All is well in the land of the morning calm. Haven’t quite figured out why they call it this yet, but stay tuned. I will have the meaning behind it for you in my next blog.
Yonsei campus, Wonju is definitely a place that embodies calmness and serenity as it is situated in the Charyeong mountains of Gwangju. Its campus is away from the hustle and bustle of the city, nestled right up against the tall foothills of the surrounding mountainside, so its extraordinary scenery is not to be underestimated or overlooked. Soon, the surrounding flora will be in full bloom and according to the native students, the campus will transform itself into a beauty all its own.

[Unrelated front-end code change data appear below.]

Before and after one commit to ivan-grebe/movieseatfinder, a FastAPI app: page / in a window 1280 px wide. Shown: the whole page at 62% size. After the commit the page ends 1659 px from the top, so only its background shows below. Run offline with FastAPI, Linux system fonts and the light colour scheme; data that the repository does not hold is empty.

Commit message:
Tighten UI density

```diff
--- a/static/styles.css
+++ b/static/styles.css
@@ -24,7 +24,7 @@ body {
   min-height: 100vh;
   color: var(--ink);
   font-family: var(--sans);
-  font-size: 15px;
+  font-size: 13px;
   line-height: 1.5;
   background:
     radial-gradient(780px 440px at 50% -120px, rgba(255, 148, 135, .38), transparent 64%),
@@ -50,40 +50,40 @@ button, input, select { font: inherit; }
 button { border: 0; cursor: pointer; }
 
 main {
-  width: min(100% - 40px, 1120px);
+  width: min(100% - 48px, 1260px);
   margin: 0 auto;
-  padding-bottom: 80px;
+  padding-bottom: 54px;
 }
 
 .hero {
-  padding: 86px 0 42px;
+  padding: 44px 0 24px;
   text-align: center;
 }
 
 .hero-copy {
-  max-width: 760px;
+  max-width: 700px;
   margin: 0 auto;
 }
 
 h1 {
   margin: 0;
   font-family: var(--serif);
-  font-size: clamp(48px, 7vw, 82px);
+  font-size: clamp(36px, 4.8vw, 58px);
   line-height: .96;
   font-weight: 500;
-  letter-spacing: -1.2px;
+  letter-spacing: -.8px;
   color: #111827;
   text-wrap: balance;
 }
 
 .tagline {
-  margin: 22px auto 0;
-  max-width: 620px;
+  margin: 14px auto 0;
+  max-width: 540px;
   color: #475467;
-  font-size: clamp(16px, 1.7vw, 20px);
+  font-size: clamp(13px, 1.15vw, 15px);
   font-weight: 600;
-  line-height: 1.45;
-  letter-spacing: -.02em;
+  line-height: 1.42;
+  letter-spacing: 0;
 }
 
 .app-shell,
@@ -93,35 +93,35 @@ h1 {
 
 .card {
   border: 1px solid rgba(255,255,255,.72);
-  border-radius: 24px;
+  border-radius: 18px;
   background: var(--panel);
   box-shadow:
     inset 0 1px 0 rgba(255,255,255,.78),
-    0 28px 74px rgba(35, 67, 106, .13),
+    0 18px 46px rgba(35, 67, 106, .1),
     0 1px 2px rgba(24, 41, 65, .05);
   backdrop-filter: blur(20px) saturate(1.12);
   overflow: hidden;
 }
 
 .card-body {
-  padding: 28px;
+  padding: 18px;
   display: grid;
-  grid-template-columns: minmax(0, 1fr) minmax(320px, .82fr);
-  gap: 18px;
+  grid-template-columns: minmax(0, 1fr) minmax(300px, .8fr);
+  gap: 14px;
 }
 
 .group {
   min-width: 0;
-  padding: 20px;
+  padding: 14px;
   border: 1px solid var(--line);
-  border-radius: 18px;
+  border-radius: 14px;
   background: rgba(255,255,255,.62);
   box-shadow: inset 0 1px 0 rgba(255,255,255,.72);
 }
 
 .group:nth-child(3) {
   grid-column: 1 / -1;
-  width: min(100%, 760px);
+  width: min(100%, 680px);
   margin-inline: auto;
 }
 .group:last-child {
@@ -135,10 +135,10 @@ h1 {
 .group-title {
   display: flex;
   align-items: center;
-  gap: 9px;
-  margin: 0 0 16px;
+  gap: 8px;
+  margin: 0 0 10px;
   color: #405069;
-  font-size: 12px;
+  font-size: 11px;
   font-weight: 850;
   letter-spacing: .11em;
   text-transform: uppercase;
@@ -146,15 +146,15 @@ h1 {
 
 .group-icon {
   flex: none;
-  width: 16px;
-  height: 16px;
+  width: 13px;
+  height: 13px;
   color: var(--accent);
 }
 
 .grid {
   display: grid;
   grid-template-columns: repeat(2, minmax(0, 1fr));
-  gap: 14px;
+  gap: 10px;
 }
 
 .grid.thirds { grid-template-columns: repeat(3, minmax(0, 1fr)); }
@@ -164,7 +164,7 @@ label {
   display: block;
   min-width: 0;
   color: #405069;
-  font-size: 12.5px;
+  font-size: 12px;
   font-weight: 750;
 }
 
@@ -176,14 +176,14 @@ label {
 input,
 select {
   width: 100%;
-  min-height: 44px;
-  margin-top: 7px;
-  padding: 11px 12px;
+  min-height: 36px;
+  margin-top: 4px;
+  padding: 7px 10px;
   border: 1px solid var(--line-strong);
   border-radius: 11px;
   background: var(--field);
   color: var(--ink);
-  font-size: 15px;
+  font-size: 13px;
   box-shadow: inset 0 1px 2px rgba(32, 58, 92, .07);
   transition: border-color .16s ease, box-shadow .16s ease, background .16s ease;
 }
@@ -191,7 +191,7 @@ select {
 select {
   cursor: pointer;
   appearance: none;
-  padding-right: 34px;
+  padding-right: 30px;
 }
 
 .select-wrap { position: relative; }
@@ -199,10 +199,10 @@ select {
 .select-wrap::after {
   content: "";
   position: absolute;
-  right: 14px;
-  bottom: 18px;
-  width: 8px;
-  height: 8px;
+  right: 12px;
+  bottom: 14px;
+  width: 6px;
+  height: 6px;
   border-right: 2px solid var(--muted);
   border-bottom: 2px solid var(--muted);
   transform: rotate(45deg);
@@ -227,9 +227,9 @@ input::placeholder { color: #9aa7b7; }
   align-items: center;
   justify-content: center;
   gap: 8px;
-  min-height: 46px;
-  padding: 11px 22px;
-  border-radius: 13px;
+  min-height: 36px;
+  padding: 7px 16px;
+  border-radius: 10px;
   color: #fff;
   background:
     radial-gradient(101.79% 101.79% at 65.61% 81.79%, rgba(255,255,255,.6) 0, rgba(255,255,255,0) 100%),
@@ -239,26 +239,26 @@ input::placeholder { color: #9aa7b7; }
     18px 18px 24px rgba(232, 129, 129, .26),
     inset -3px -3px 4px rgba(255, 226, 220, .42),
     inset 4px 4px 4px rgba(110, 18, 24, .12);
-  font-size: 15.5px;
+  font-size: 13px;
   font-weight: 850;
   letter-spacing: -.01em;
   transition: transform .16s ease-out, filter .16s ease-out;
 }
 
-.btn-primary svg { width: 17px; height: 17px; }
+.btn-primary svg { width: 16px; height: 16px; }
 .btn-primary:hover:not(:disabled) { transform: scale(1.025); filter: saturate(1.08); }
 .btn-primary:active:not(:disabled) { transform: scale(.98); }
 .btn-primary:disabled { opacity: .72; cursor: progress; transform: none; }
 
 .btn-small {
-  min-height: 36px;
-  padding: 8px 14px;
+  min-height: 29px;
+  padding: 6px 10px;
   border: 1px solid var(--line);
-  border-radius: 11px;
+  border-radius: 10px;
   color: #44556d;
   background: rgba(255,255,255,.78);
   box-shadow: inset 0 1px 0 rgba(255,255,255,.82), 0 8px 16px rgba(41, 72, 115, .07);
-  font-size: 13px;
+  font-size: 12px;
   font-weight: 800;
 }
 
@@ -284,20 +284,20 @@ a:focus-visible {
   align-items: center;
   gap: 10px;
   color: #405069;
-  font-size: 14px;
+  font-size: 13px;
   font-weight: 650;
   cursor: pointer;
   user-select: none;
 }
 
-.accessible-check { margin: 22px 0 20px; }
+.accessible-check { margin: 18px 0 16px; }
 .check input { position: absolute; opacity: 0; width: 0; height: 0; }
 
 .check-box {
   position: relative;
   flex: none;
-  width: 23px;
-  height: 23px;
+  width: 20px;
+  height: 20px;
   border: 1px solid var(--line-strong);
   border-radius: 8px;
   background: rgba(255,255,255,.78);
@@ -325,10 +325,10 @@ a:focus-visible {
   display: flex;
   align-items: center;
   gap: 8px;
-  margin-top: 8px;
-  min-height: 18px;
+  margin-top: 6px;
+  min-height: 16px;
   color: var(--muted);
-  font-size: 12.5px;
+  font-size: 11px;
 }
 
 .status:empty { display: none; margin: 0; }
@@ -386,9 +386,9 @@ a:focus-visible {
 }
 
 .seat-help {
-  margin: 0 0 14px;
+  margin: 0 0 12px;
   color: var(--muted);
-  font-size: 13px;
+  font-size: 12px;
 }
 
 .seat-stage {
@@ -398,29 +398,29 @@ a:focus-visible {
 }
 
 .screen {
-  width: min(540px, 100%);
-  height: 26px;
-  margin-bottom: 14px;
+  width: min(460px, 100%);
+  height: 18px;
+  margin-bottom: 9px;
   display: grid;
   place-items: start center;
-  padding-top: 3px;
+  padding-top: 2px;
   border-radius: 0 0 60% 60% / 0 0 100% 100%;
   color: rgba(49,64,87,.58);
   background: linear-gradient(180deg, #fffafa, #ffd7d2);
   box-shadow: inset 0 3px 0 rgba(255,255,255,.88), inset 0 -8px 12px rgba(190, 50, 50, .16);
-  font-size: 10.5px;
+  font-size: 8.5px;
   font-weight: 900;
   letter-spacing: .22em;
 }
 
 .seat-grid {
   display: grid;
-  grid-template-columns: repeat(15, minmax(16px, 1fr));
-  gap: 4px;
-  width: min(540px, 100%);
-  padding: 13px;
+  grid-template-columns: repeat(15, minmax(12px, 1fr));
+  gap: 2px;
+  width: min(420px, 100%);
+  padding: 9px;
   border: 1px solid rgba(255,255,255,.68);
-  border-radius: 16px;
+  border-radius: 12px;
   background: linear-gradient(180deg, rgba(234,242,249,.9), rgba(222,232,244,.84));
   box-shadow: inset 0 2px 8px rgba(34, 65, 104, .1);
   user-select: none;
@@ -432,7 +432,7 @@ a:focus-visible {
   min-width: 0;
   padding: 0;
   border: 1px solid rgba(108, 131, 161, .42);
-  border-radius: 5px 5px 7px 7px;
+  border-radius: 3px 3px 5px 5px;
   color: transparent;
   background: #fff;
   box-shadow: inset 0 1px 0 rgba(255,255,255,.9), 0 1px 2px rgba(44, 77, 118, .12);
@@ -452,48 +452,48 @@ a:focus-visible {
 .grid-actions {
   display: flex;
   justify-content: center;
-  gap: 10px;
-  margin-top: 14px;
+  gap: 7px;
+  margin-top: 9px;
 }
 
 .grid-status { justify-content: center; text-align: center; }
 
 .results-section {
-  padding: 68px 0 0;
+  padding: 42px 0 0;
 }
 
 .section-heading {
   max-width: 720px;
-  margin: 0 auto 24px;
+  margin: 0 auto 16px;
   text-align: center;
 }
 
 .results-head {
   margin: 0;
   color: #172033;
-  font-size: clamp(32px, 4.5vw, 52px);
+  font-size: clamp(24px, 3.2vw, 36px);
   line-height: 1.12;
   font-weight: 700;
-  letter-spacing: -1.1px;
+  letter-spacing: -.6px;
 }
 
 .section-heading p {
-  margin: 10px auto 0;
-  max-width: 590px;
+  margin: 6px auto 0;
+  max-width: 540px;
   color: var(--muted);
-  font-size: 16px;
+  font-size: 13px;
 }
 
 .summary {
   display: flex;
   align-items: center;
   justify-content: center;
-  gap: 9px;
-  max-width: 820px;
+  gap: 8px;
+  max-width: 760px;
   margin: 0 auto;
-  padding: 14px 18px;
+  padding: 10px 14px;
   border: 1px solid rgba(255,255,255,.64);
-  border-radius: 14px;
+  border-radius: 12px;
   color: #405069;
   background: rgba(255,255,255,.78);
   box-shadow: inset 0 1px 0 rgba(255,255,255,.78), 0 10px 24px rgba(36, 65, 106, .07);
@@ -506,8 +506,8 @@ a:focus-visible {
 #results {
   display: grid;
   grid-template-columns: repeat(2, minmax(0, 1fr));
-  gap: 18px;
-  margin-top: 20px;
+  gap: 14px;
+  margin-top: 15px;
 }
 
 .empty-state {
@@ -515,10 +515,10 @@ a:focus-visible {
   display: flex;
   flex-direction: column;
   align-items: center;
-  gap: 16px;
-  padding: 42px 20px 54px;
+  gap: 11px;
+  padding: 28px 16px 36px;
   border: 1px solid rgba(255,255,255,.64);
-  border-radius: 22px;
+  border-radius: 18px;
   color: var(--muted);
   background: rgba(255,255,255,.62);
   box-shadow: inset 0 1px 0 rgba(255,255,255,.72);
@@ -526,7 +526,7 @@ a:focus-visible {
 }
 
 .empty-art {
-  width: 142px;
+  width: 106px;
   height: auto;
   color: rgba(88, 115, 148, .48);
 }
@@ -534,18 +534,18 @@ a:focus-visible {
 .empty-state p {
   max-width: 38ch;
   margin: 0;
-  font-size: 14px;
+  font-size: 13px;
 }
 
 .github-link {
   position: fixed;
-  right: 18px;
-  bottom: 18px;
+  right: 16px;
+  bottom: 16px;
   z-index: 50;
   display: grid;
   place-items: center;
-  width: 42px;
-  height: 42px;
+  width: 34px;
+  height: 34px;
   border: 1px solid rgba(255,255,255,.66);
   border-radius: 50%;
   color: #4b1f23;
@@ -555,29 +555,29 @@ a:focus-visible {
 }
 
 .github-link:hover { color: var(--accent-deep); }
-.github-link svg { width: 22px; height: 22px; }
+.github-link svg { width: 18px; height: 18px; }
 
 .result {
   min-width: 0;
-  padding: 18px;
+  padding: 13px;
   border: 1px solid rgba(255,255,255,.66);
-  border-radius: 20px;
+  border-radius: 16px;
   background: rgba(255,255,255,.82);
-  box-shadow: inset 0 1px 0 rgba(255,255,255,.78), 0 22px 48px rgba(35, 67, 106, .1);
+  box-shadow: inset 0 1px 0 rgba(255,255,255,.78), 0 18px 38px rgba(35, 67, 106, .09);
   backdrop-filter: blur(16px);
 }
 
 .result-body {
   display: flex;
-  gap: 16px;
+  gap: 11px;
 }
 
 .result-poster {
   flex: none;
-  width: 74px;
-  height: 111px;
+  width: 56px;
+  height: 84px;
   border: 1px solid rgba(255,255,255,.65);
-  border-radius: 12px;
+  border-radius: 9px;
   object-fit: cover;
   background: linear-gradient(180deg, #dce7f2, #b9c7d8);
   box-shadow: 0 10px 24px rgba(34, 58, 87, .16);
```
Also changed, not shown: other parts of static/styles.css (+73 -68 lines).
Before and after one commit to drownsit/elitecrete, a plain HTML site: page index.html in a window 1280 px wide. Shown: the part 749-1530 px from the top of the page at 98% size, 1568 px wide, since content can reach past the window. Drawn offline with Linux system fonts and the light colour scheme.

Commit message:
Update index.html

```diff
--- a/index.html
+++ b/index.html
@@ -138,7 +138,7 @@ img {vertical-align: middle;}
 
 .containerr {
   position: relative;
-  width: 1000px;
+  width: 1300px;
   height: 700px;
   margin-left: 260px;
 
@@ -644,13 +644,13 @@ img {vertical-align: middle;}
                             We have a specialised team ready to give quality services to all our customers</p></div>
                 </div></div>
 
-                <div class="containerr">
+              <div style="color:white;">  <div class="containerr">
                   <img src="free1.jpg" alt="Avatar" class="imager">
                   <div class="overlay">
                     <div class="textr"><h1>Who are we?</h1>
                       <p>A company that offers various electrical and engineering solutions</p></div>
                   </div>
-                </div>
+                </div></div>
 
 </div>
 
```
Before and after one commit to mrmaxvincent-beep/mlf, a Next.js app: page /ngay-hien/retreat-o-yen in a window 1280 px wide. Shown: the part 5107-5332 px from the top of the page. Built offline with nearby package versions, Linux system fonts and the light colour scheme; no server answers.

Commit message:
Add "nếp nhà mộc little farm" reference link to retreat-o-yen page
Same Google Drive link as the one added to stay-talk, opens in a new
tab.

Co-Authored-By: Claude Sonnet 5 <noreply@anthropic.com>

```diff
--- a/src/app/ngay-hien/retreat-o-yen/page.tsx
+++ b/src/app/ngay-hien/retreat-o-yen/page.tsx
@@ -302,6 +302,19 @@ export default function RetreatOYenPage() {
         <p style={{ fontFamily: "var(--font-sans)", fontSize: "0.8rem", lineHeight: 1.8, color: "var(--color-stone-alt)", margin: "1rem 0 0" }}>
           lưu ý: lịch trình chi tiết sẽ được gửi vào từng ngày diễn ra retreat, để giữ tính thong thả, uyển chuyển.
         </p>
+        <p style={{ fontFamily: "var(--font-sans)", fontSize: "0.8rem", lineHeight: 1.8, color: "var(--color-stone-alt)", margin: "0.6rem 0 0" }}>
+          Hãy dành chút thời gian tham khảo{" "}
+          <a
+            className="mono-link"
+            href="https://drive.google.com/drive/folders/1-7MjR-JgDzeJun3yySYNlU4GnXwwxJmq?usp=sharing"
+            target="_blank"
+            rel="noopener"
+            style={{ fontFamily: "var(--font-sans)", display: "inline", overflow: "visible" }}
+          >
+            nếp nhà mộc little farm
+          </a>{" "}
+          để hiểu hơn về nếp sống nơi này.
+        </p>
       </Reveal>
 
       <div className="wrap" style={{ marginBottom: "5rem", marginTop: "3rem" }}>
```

Yonsei campus, Wonju I would not recommend to those students who are in search of a more metropolitan experience, the kind you can find in the colleges of Seoul. Rather, it’s more in line with students who wish for something other than the fast paced life of the city. It’s more for people who don’t mind being considered country bumpkins or mountain folks if you will. There’s definitely more time to study here and perhaps find yourself.
There does exist a night life here, though. Conveniently located across the road from the campus is Maeji-ri, an area with a handful of pubs and drinking establishments that students congregate to in the evenings to drink alcohol and carry on. And boy do they like to drink in Korea! According to my language instructor, Korea is 4th in all the world for hard liquor consumption. And it’s not because of the high sales volume of hard liquor. Instead, the reason is Koreans imbibe a concoction called “poktahn” which is a glass of beer combined with a shot of the indigenous alcohol, soju (ethanol and water).
When the shot of soju is dropped into a glass of beer, it makes the alcohol content somewhere in the range of what is considered hard liquor. It’s a lethal combination that gets the drinker inebriated in a shorter amount of time, so my instructor has said. The Koreans are shorter on time than us San Diegans because of their uber-busy lifestyle, so it’s their point to get smashed quicker and some say harder! Lucky for me, I’m not a drinker, so I can’t say if it’s all that good, but I do enjoy having my sweetened fruit vinegar drink (another popular Korean health beverage) in the evenings in the cozy confines of my dorm room.
Although the campus can get a bit claustrophobic for the students that live here, Global Village participants have the opportunity once a week to venture out to close by vicinities to explore the customs and culture of Korea. It is part of our Korean Cultural Experience class that meets on Fridays and thus far we’ve been chaperoned to two destinations for a fun day in the sun.
The first was Korea’s National Museum where we saw relicts of old. Especially memorable was seeing two iron Buddhist statues that remained after Japan’s colonization of Korea (1905-1945). These were notable since during the Korean colonial period, most of the country’s iron and metal was confiscated for the war ambitions of then Imperial Japan. It was explained that the reason these Buddhist statues were designed with large earlobes and small mouths is due to the belief that people should listen more and talk less. That coincides with my disposition since I don’t talk a whole lot, but like to listen to others. It was comforting to be validated in such a way.
Our second field trip was to the Korean Folk Village of Suwon. Here they reconstructed a village of the Joseon dynasty of late 19th century. We walked through the village like villagers and handled dated agrarian tools firsthand. We also witnessed a reenactment of a traditional wedding ceremony and viewed a horse/rider stunt show with bows, arrows, and a whole lot of physical action. Lunch was traditional Korean and what’s funny about that is although the buildings and infrastructure have all been modernized in this country, the food has remained the same, I assume, for centuries. It has maintained its exact flavor and appearance, so it is kind of like going back in time every time Korean food is served. I suppose it’s like that in any country (except for ours).
Midterm week is upon us and during this time, all social activities shut down as to provide the students with all the time they need preparing for whatever exams they may have coming up. For Global Villagers, our mutual mentoring sessions are put on hold for two weeks as are our team meetings. Yonsei University is considered a first rate university here in Korea and its prestige is well known. So the students here are quite serious about their grades. So it’s that kind of school.
I must say, Korea’s been all that I expected it to be thus far. I haven’t gained any kind of keen insight as to my question “how Korean am I?” or “How are Koreans different from Americans?”. But I have a feeling if I keep asking myself that question, an answer will come. And it’s safe to say, I’ll provide that information here.
There’s a lot going on in this country and I’d like to discern through it all to gain a better perspective of myself when it comes to returning back to the States, but so far, this much I can say. Koreans are competitive people and I think that competitive nature has allowed them to survive throughout history even with all of the impeding forces geographically close by, but you could hardly tell by the looks of it. Koreans are competitive, but competitive with themselves and they seem to push themselves to their limits to gain prosperity, knowledge, and prestige for their country. Nationalistic? Yes. Selfish? It seems not. That I think adds to their charm.
Well, that’s it for me this time. Hope all is well in America’s finest city. Save a place for me at Buddy’s when I get back. Aztec for life!